Original AssigneeSherman Halsey Arthur
Export CitationBiBTeX, EndNote, RefMan
External Links: USPTO, USPTO Assignment, Espacenet
Bomb rack and control
US 1893232 A
Abstract  available in
Previous page
Next page
Claims  available in
Description  (OCR text may contain errors)

Jan. 3, 1933. 5, HALSEY 1,893,232


Patented a... s, 1933 a" or BOMB RACK AND CONTROL Application filed August This invention relates to improvements in bomb racks carried by aircraft and the control therefor.

In many of the present types of bomb racks carried by aircraft the arming and trip mechanisms are worked by separate control devices preferably located in the cockpit of the aircraft which mechanism requires a number of lead wires which must go back through the wings of the plane to the bomb racks.

In the present improved bomb rack, this mechanism'is simplified by providing a single arming lever and dropping or release lever, both operating through the same lead wires whereby the bombs may be dropped either armable or safe with the same direction of pull on the dropping lever.
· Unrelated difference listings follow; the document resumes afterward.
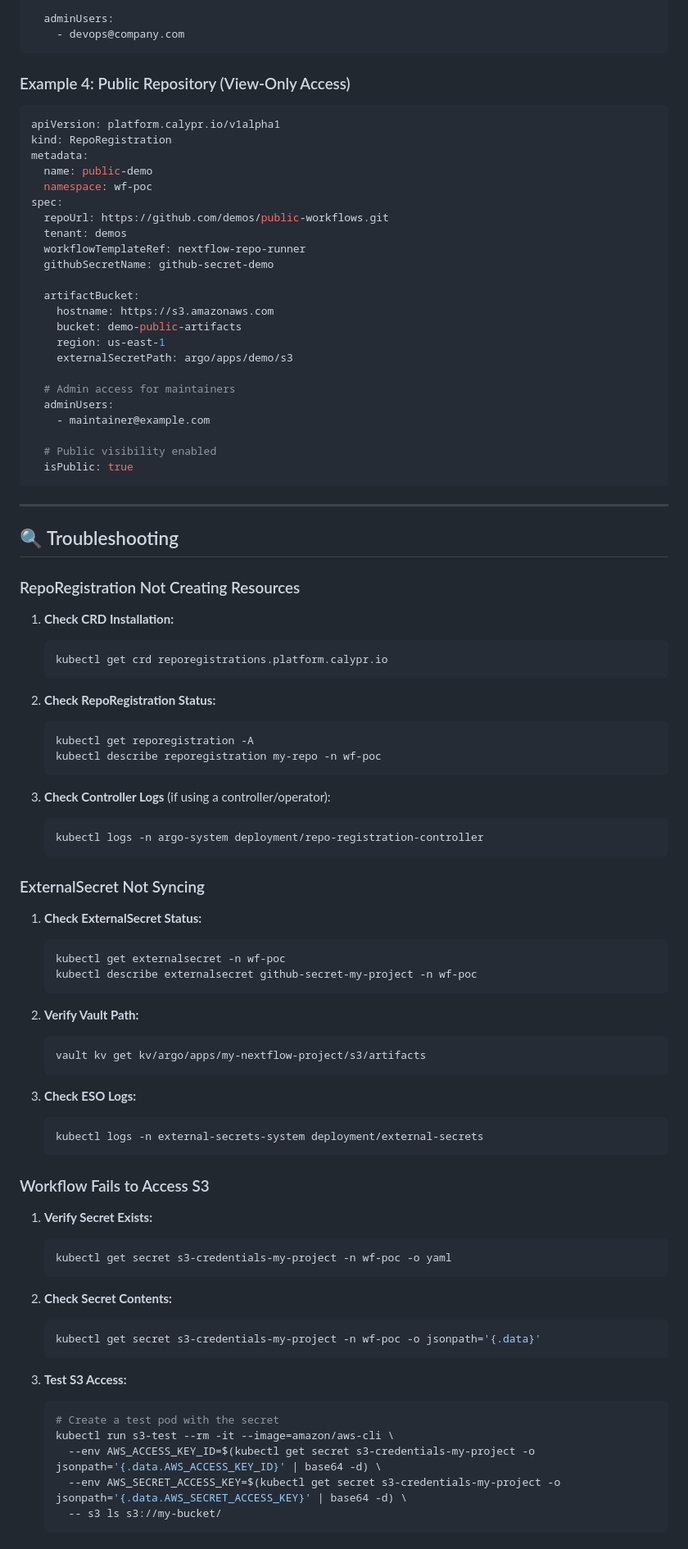
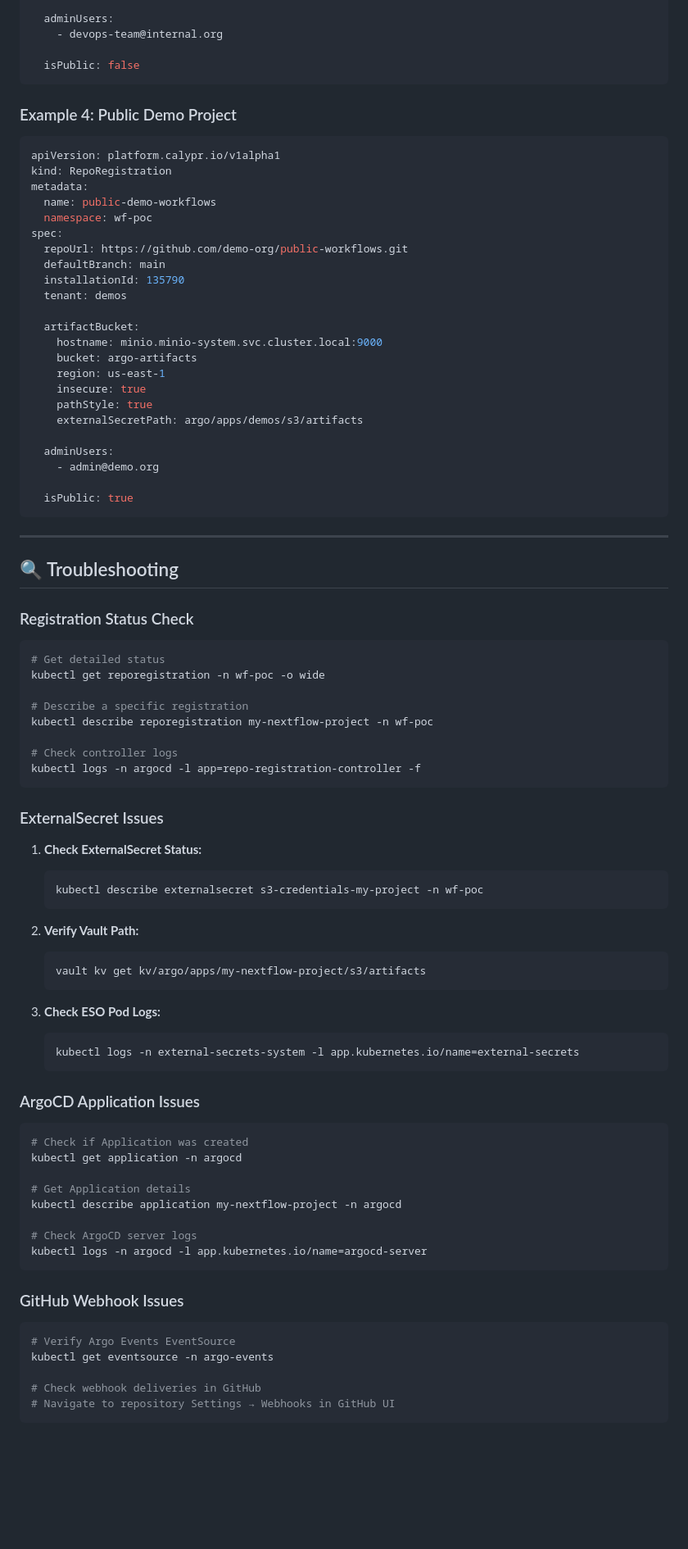
Before and after one commit to calypr/argo-helm, a Markdown page: docs/repo-registration-guide.md, the part around one of its changes. Shown at 82% size. GitHub-like rendering; blank space fills up the shorter version.

````diff
--- a/docs/repo-registration-guide.md
+++ b/docs/repo-registration-guide.md
@@ -322,33 +367,35 @@ spec:
 
   adminUsers:
-    - devops@company.com
+    - devops-team@internal.org
+
+  isPublic: false
 ```
 
-### Example 4: Public Repository (View-Only Access)
+### Example 4: Public Demo Project
 
 ```yaml
 apiVersion: platform.calypr.io/v1alpha1
 kind: RepoRegistration
 metadata:
-  name: public-demo
+  name: public-demo-workflows
   namespace: wf-poc
 spec:
-  repoUrl: https://github.com/demos/public-workflows.git
+  repoUrl: https://github.com/demo-org/public-workflows.git
+  defaultBranch: main
+  installationId: 135790
   tenant: demos
-  workflowTemplateRef: nextflow-repo-runner
-  githubSecretName: github-secret-demo
 
   artifactBucket:
-    hostname: https://s3.amazonaws.com
-    bucket: demo-public-artifacts
+    hostname: minio.minio-system.svc.cluster.local:9000
+    bucket: argo-artifacts
     region: us-east-1
-    externalSecretPath: argo/apps/demo/s3
+    insecure: true
+    pathStyle: true
+    externalSecretPath: argo/apps/demos/s3/artifacts
 
-  # Admin access for maintainers
   adminUsers:
-    - maintainer@example.com
+    - admin@demo.org
 
-  # Public visibility enabled
   isPublic: true
 ```
 
@@ -356,30 +403,24 @@ spec:
 
 ## 🔍 Troubleshooting
 
-### RepoRegistration Not Creating Resources
+### Registration Status Check
 
-1. **Check CRD Installation:**
-   ```bash
-   kubectl get crd reporegistrations.platform.calypr.io
-   ```
+```bash
+# Get detailed status
+kubectl get reporegistration -n wf-poc -o wide
 
-2. **Check RepoRegistration Status:**
-   ```bash
-   kubectl get reporegistration -A
-   kubectl describe reporegistration my-repo -n wf-poc
-   ```
+# Describe a specific registration
+kubectl describe reporegistration my-nextflow-project -n wf-poc
 
-3. **Check Controller Logs** (if using a controller/operator):
-   ```bash
-   kubectl logs -n argo-system deployment/repo-registration-controller
-   ```
+# Check controller logs
+kubectl logs -n argocd -l app=repo-registration-controller -f
+```
 
-### ExternalSecret Not Syncing
+### ExternalSecret Issues
 
 1. **Check ExternalSecret Status:**
    ```bash
-   kubectl get externalsecret -n wf-poc
-   kubectl describe externalsecret github-secret-my-project -n wf-poc
+   kubectl describe externalsecret s3-credentials-my-project -n wf-poc
    ```
 
 2. **Verify Vault Path:**
@@ -387,28 +428,31 @@ spec:
    vault kv get kv/argo/apps/my-nextflow-project/s3/artifacts
    ```
 
-3. **Check ESO Logs:**
+3. **Check ESO Pod Logs:**
    ```bash
-   kubectl logs -n external-secrets-system deployment/external-secrets
+   kubectl logs -n external-secrets-system -l app.kubernetes.io/name=external-secrets
    ```
 
-### Workflow Fails to Access S3
+### ArgoCD Application Issues
 
-1. **Verify Secret Exists:**
-   ```bash
-   kubectl get secret s3-credentials-my-project -n wf-poc -o yaml
-   ```
+```bash
+# Check if Application was created
+kubectl get application -n argocd
 
-2. **Check Secret Contents:**
-   ```bash
-   kubectl get secret s3-credentials-my-project -n wf-poc -o jsonpath='{.data}'
-   ```
+# Get Application details
+kubectl describe application my-nextflow-project -n argocd
 
-3. **Test S3 Access:**
-   ```bash
-   # Create a test pod with the secret
-   kubectl run s3-test --rm -it --image=amazon/aws-cli \
-     --env AWS_ACCESS_KEY_ID=$(kubectl get secret s3-credentials-my-project -o jsonpath='{.data.AWS_ACCESS_KEY_ID}' | base64 -d) \
-     --env AWS_SECRET_ACCESS_KEY=$(kubectl get secret s3-credentials-my-project -o jsonpath='{.data.AWS_SECRET_ACCESS_KEY}' | base64 -d) \
-     -- s3 ls s3://my-bucket/
-   ```
+# Check ArgoCD server logs
+kubectl logs -n argocd -l app.kubernetes.io/name=argocd-server
+```
+
+### GitHub Webhook Issues
+
+```bash
+# Verify Argo Events EventSource
+kubectl get eventsource -n argo-events
+
+# Check webhook deliveries in GitHub
+# Navigate to repository Settings → Webhooks in GitHub UI
+```
+
````
Also changed, not shown: other parts of docs/repo-registration-guide.md (+181 -171 lines).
In the bomb rack hereinafter described, any number of bombs may be carried depending upon the number of units a plane can carry, each unit usually carrying fourteen or more bombs.

It is also optional with the operator to change from armable to safe condition at any time by merely moving the arming lever to a designated position.

It is, therefore, one of the objects of the present invention to provide a simple and practical mechanism which may be easily applied to aircraft and praticularly airplanes now in use with a minimum amount of alteration to present installations.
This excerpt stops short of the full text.